***** Material shown

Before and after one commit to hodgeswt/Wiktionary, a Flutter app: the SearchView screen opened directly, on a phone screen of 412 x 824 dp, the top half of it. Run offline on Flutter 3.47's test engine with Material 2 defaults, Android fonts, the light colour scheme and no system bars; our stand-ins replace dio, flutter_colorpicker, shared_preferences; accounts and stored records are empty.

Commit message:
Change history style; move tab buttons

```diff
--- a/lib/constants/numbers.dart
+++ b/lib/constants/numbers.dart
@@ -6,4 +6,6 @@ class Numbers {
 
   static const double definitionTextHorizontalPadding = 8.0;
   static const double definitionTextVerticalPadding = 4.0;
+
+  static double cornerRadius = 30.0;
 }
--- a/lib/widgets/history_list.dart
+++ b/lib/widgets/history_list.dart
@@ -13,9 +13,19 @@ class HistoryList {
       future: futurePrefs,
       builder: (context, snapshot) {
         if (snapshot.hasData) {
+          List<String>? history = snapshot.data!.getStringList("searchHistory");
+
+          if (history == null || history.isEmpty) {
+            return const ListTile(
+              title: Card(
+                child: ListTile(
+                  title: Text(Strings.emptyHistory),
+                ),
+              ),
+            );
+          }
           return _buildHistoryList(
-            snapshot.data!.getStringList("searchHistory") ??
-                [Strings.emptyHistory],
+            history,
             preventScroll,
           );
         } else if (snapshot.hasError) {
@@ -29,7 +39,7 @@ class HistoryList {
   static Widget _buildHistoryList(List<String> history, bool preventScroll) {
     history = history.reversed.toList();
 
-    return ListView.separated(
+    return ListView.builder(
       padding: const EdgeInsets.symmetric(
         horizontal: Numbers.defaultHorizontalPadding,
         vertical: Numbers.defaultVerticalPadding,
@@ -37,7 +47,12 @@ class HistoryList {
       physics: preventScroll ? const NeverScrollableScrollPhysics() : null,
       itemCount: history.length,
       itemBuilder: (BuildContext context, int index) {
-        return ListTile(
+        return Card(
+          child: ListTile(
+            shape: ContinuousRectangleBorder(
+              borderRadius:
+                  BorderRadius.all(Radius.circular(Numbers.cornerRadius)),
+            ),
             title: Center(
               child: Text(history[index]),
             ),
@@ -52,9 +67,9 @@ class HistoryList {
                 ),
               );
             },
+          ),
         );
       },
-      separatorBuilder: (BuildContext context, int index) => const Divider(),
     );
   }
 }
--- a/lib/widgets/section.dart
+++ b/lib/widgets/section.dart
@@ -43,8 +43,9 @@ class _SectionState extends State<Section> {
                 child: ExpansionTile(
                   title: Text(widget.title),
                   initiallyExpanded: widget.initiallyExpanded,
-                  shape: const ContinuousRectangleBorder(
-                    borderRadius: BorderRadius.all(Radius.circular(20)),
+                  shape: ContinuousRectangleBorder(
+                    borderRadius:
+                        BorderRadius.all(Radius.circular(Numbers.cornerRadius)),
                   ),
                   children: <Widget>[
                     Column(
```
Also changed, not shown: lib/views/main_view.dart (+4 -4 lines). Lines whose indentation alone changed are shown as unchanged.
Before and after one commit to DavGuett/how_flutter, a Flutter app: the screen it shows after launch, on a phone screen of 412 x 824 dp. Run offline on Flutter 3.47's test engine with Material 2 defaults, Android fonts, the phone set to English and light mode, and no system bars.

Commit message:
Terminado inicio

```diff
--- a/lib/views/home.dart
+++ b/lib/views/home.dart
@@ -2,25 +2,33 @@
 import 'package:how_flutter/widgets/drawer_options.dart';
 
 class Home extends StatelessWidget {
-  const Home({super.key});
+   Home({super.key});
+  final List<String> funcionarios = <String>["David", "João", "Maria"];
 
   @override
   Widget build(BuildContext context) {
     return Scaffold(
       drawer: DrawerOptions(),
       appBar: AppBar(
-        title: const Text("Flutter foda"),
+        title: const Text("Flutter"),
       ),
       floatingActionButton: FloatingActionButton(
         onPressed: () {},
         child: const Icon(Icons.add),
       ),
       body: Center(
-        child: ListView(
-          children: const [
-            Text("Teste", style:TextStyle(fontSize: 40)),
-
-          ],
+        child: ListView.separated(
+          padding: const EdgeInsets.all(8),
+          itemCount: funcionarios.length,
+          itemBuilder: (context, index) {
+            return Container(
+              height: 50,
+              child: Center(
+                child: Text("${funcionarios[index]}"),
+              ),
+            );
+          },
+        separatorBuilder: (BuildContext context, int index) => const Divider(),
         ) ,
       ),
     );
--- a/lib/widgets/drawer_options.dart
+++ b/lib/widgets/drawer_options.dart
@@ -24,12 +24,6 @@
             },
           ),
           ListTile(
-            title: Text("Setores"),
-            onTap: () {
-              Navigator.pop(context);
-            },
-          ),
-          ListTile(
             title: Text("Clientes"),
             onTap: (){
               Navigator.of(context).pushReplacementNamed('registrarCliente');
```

**********

Your goal
The response should contain each record above, retyped exactly.

Exercise answer
Before and after one commit to hodgeswt/Wiktionary, a Flutter app: the SearchView screen opened directly, on a phone screen of 412 x 824 dp, the top half of it. Run offline on Flutter 3.47's test engine with Material 2 defaults, Android fonts, the light colour scheme and no system bars; our stand-ins replace dio, flutter_colorpicker, shared_preferences; accounts and stored records are empty.

Commit message:
Change history style; move tab buttons

```diff
--- a/lib/constants/numbers.dart
+++ b/lib/constants/numbers.dart
@@ -6,4 +6,6 @@ class Numbers {
 
   static const double definitionTextHorizontalPadding = 8.0;
   static const double definitionTextVerticalPadding = 4.0;
+
+  static double cornerRadius = 30.0;
 }
--- a/lib/widgets/history_list.dart
+++ b/lib/widgets/history_list.dart
@@ -13,9 +13,19 @@ class HistoryList {
       future: futurePrefs,
       builder: (context, snapshot) {
         if (snapshot.hasData) {
+          List<String>? history = snapshot.data!.getStringList("searchHistory");
+
+          if (history == null || history.isEmpty) {
+            return const ListTile(
+              title: Card(
+                child: ListTile(
+                  title: Text(Strings.emptyHistory),
+                ),
+              ),
+            );
+          }
           return _buildHistoryList(
-            snapshot.data!.getStringList("searchHistory") ??
-                [Strings.emptyHistory],
+            history,
             preventScroll,
           );
         } else if (snapshot.hasError) {
@@ -29,7 +39,7 @@ class HistoryList {
   static Widget _buildHistoryList(List<String> history, bool preventScroll) {
     history = history.reversed.toList();
 
-    return ListView.separated(
+    return ListView.builder(
       padding: const EdgeInsets.symmetric(
         horizontal: Numbers.defaultHorizontalPadding,
         vertical: Numbers.defaultVerticalPadding,
@@ -37,7 +47,12 @@ class HistoryList {
       physics: preventScroll ? const NeverScrollableScrollPhysics() : null,
       itemCount: history.length,
       itemBuilder: (BuildContext context, int index) {
-        return ListTile(
+        return Card(
+          child: ListTile(
+            shape: ContinuousRectangleBorder(
+              borderRadius:
+                  BorderRadius.all(Radius.circular(Numbers.cornerRadius)),
+            ),
             title: Center(
               child: Text(history[index]),
             ),
@@ -52,9 +67,9 @@ class HistoryList {
                 ),
               );
             },
+          ),
         );
       },
-      separatorBuilder: (BuildContext context, int index) => const Divider(),
     );
   }
 }
--- a/lib/widgets/section.dart
+++ b/lib/widgets/section.dart
@@ -43,8 +43,9 @@ class _SectionState extends State<Section> {
                 child: ExpansionTile(
                   title: Text(widget.title),
                   initiallyExpanded: widget.initiallyExpanded,
-                  shape: const ContinuousRectangleBorder(
-                    borderRadius: BorderRadius.all(Radius.circular(20)),
+                  shape: ContinuousRectangleBorder(
+                    borderRadius:
+                        BorderRadius.all(Radius.circular(Numbers.cornerRadius)),
                   ),
                   children: <Widget>[
                     Column(
```
Also changed, not shown: lib/views/main_view.dart (+4 -4 lines). Lines whose indentation alone changed are shown as unchanged.
Before and after one commit to DavGuett/how_flutter, a Flutter app: the screen it shows after launch, on a phone screen of 412 x 824 dp. Run offline on Flutter 3.47's test engine with Material 2 defaults, Android fonts, the phone set to English and light mode, and no system bars.

Commit message:
Terminado inicio

```diff
--- a/lib/views/home.dart
+++ b/lib/views/home.dart
@@ -2,25 +2,33 @@
 import 'package:how_flutter/widgets/drawer_options.dart';
 
 class Home extends StatelessWidget {
-  const Home({super.key});
+   Home({super.key});
+  final List<String> funcionarios = <String>["David", "João", "Maria"];
 
   @override
   Widget build(BuildContext context) {
     return Scaffold(
       drawer: DrawerOptions(),
       appBar: AppBar(
-        title: const Text("Flutter foda"),
+        title: const Text("Flutter"),
       ),
       floatingActionButton: FloatingActionButton(
         onPressed: () {},
         child: const Icon(Icons.add),
       ),
       body: Center(
-        child: ListView(
-          children: const [
-            Text("Teste", style:TextStyle(fontSize: 40)),
-
-          ],
+        child: ListView.separated(
+          padding: const EdgeInsets.all(8),
+          itemCount: funcionarios.length,
+          itemBuilder: (context, index) {
+            return Container(
+              height: 50,
+              child: Center(
+                child: Text("${funcionarios[index]}"),
+              ),
+            );
+          },
+        separatorBuilder: (BuildContext context, int index) => const Divider(),
         ) ,
       ),
     );
--- a/lib/widgets/drawer_options.dart
+++ b/lib/widgets/drawer_options.dart
@@ -24,12 +24,6 @@
             },
           ),
           ListTile(
-            title: Text("Setores"),
-            onTap: () {
-              Navigator.pop(context);
-            },
-          ),
-          ListTile(
             title: Text("Clientes"),
             onTap: (){
               Navigator.of(context).pushReplacementNamed('registrarCliente');
```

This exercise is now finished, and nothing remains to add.